● **ACTIVITY**
Restate word for word the entries below, starting with the line with "diff --git a/docs/mermaid/gamemermaid.md" and continuing through the line with "FE->>BE: 選択結果を送信<br/>(POST /choice)". Include both of those lines and no others.

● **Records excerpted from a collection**
━━━━━━

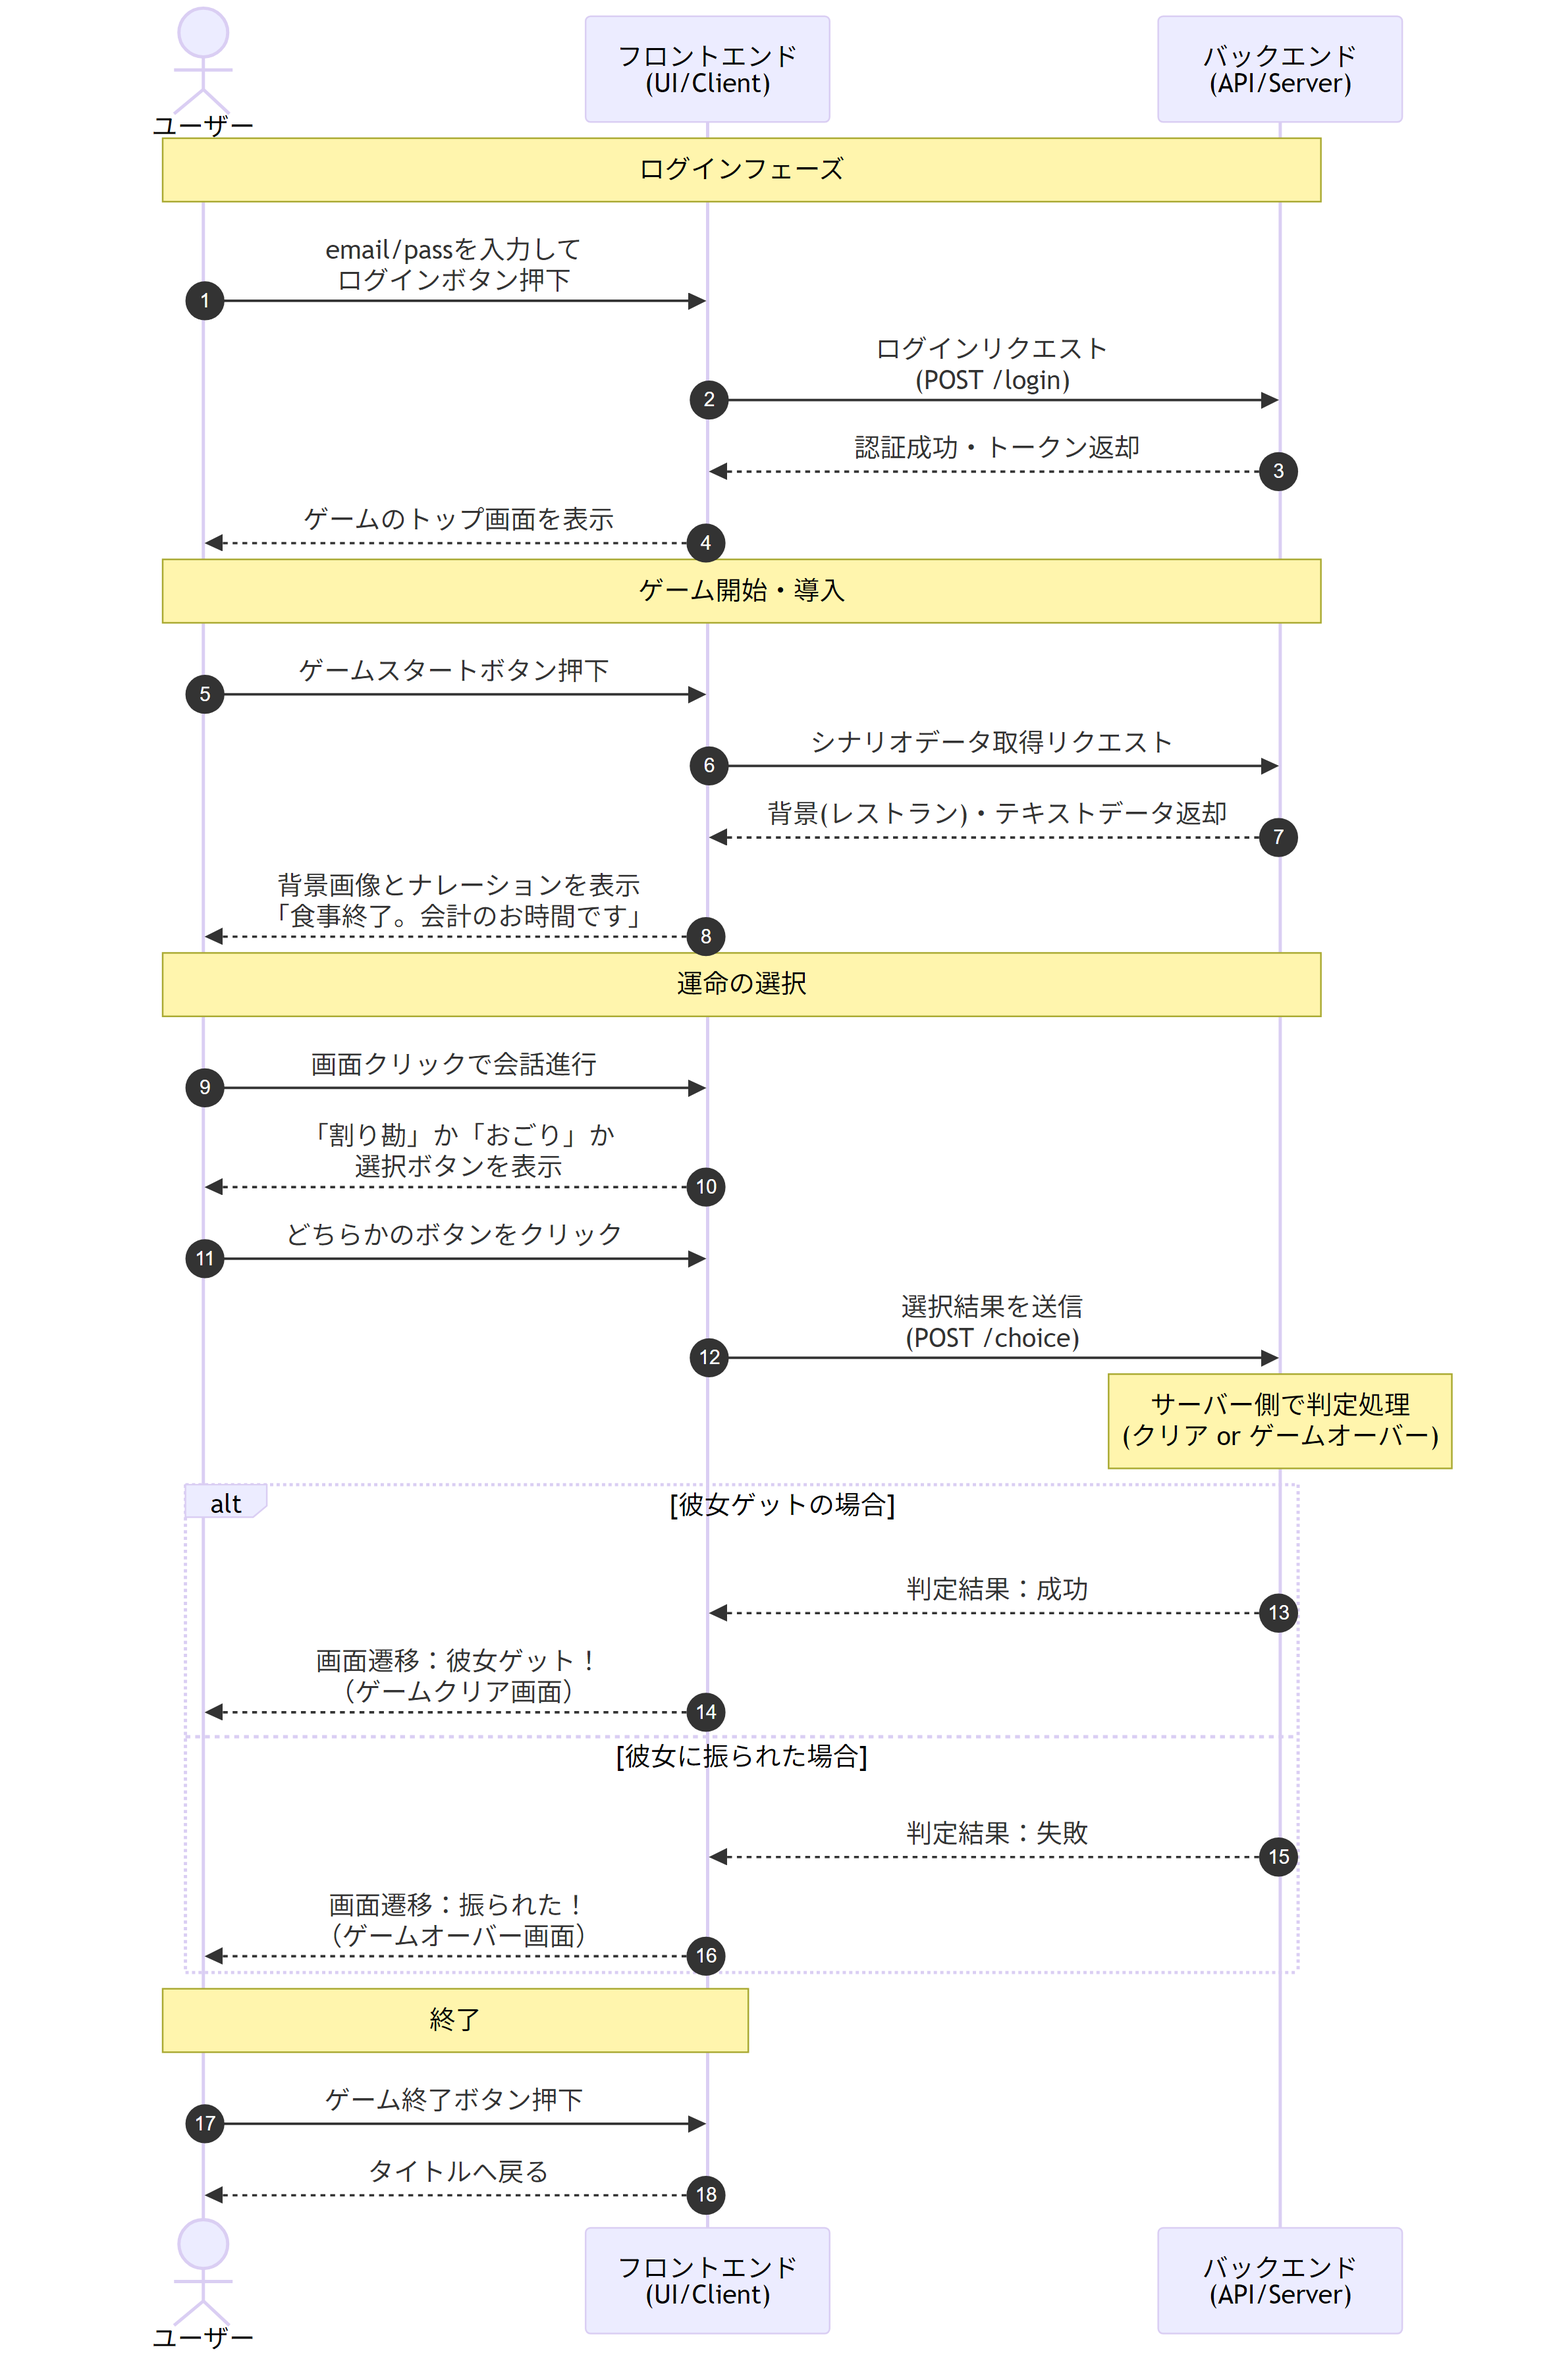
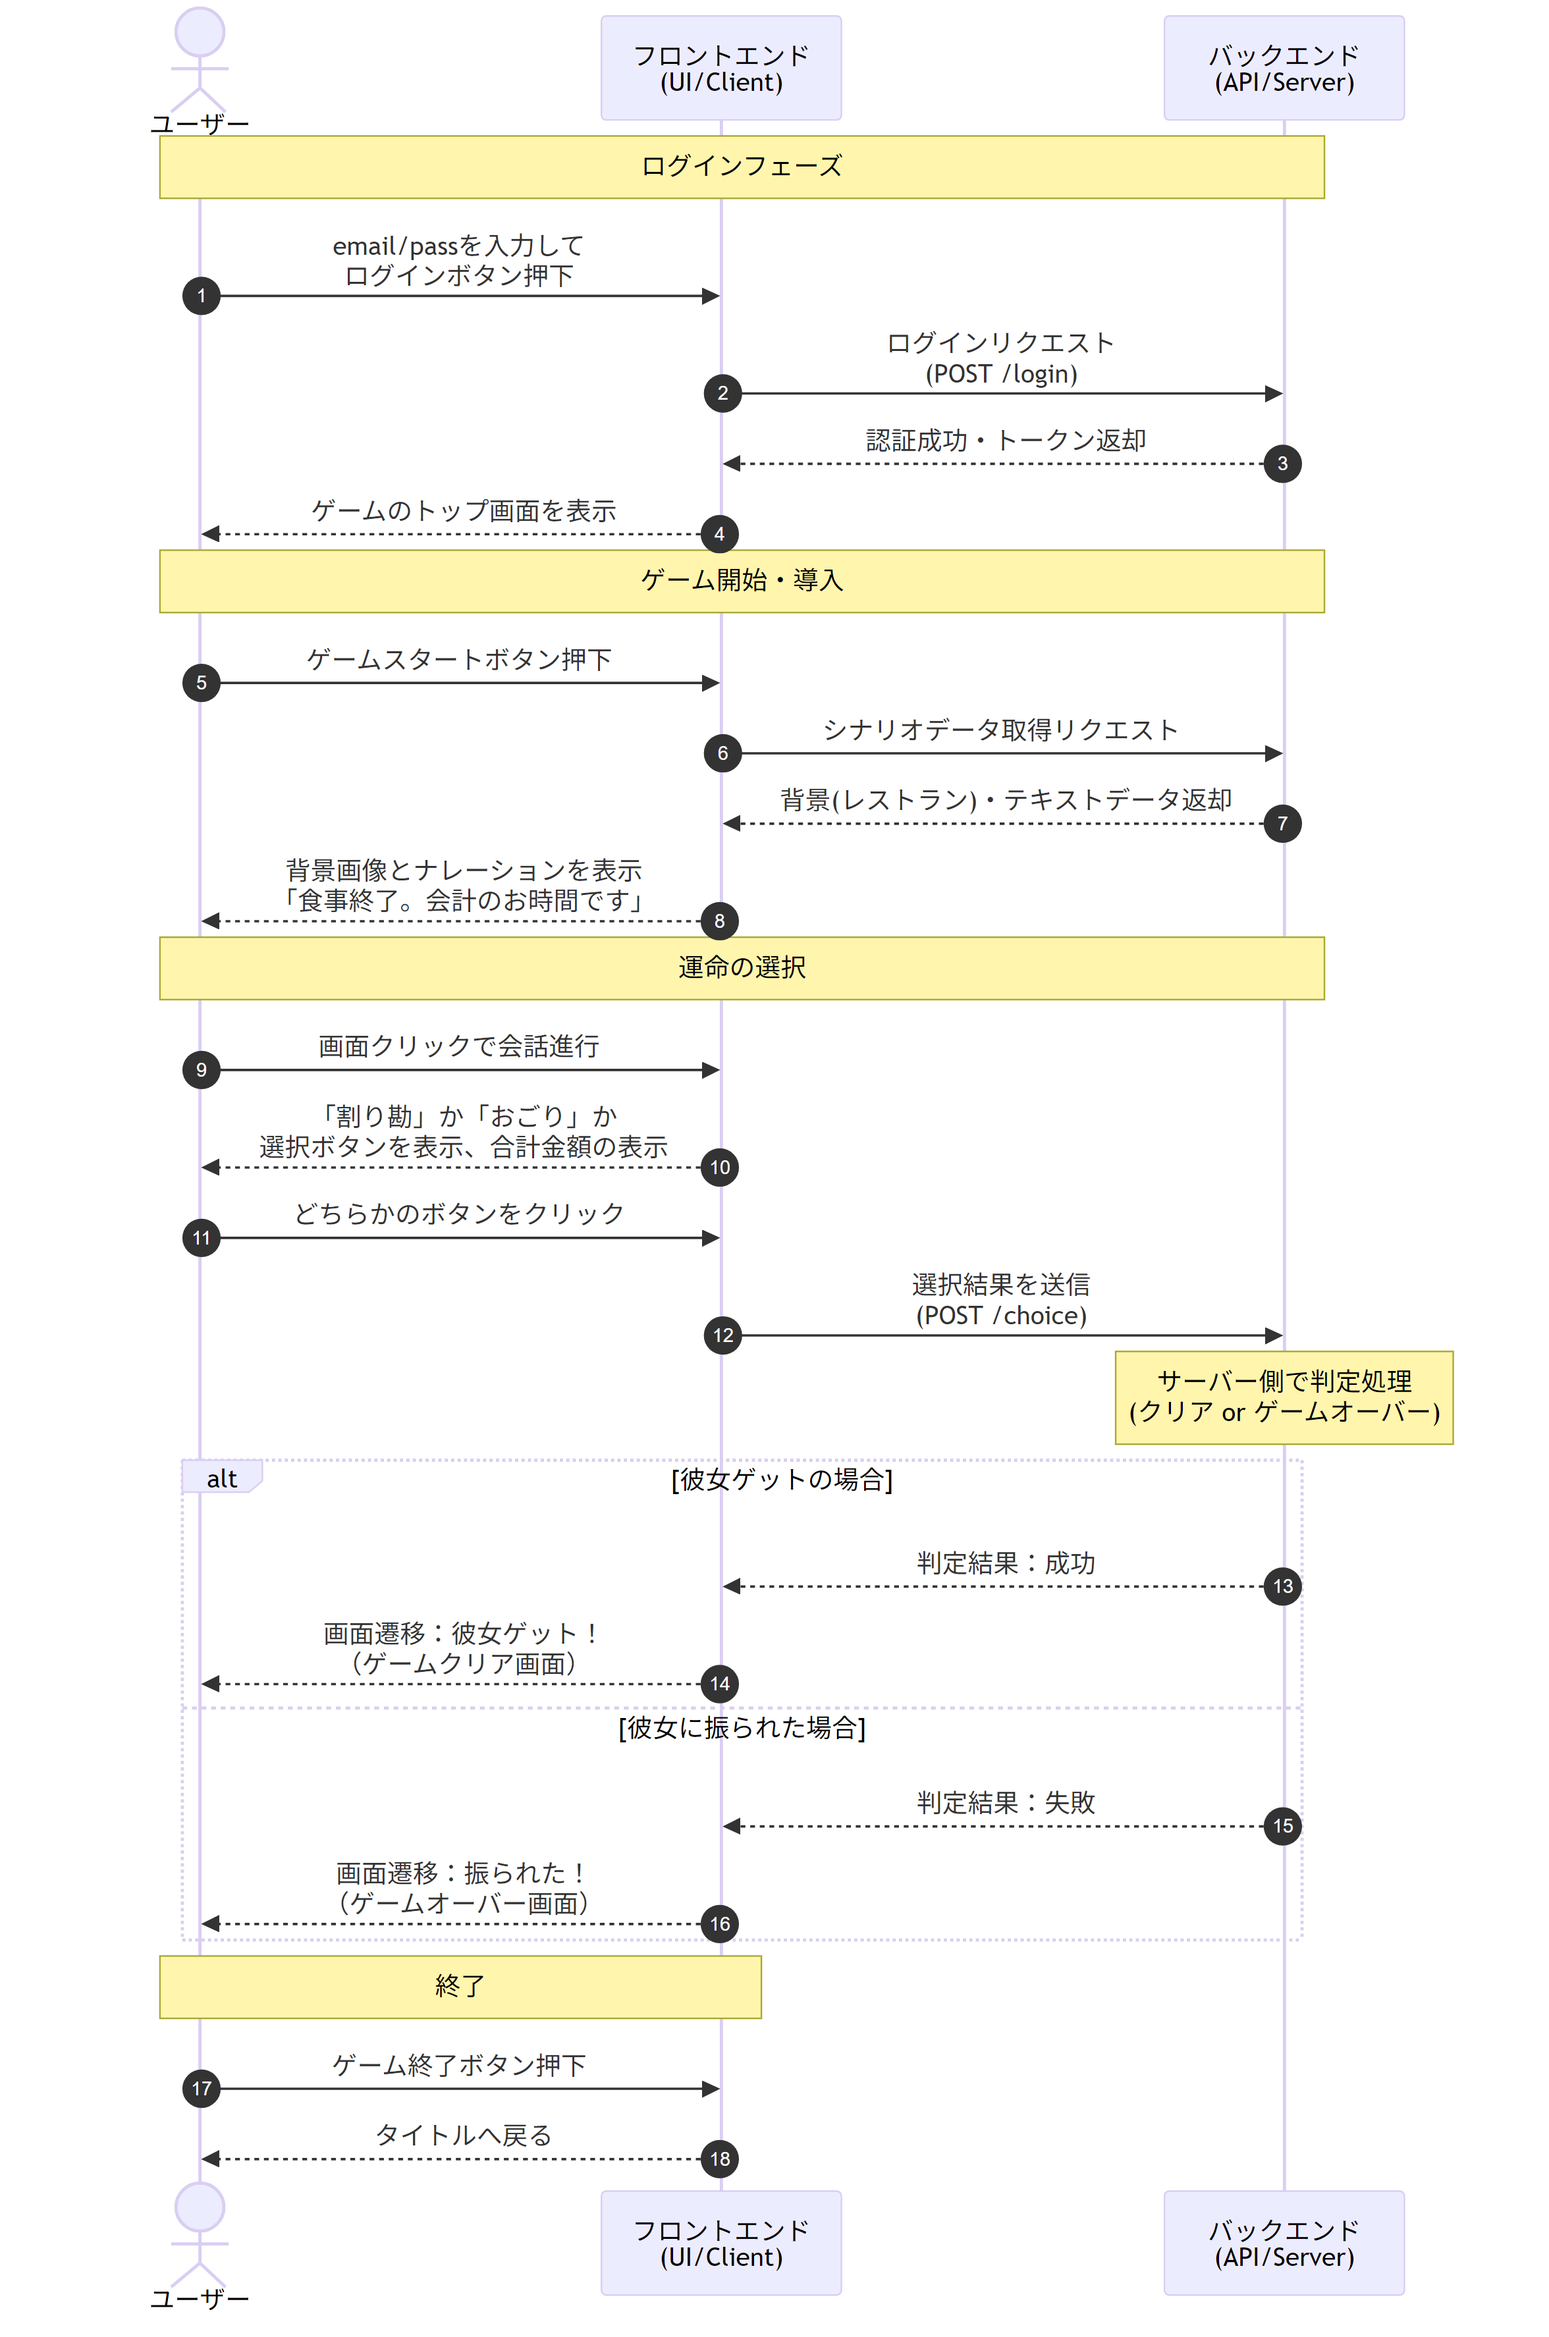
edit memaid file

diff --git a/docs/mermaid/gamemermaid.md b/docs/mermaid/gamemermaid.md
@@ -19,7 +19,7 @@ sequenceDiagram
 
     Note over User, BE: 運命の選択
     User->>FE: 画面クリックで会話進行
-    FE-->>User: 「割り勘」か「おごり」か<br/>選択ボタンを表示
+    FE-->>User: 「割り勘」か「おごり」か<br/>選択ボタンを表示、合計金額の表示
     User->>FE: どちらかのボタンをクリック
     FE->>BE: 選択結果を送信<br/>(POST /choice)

━━━━━━

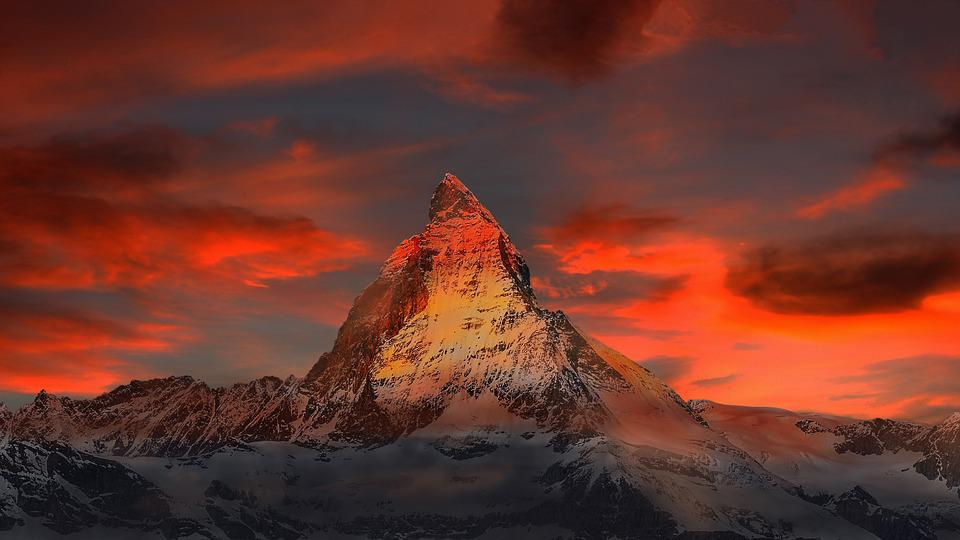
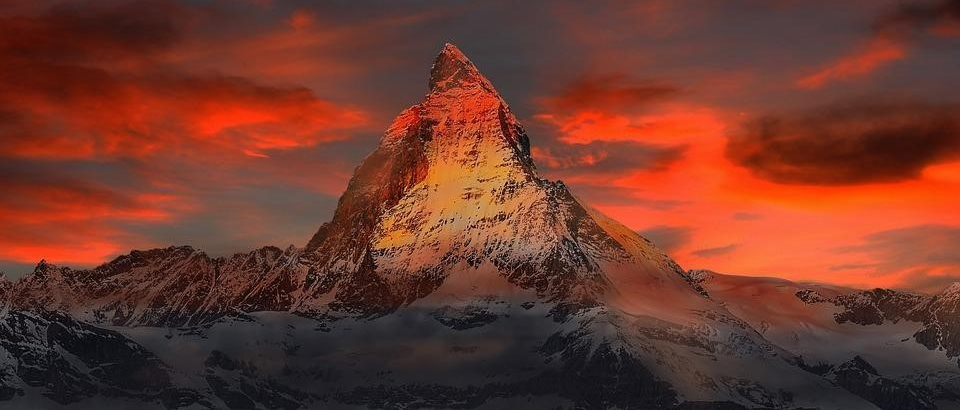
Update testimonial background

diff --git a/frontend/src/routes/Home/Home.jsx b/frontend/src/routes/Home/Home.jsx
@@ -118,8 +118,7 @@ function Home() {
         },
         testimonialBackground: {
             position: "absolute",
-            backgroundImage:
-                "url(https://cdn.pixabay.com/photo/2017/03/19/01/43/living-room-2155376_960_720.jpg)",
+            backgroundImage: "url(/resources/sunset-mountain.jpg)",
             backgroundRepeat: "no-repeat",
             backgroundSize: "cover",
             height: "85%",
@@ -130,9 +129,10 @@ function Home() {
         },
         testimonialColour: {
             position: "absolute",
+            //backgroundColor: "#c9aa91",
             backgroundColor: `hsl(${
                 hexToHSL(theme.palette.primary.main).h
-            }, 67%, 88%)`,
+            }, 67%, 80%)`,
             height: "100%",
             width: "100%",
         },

━━━━━━

● **TASK SOLUTION**
diff --git a/docs/mermaid/gamemermaid.md b/docs/mermaid/gamemermaid.md
@@ -19,7 +19,7 @@ sequenceDiagram
 
     Note over User, BE: 運命の選択
     User->>FE: 画面クリックで会話進行
-    FE-->>User: 「割り勘」か「おごり」か<br/>選択ボタンを表示
+    FE-->>User: 「割り勘」か「おごり」か<br/>選択ボタンを表示、合計金額の表示
     User->>FE: どちらかのボタンをクリック
     FE->>BE: 選択結果を送信<br/>(POST /choice)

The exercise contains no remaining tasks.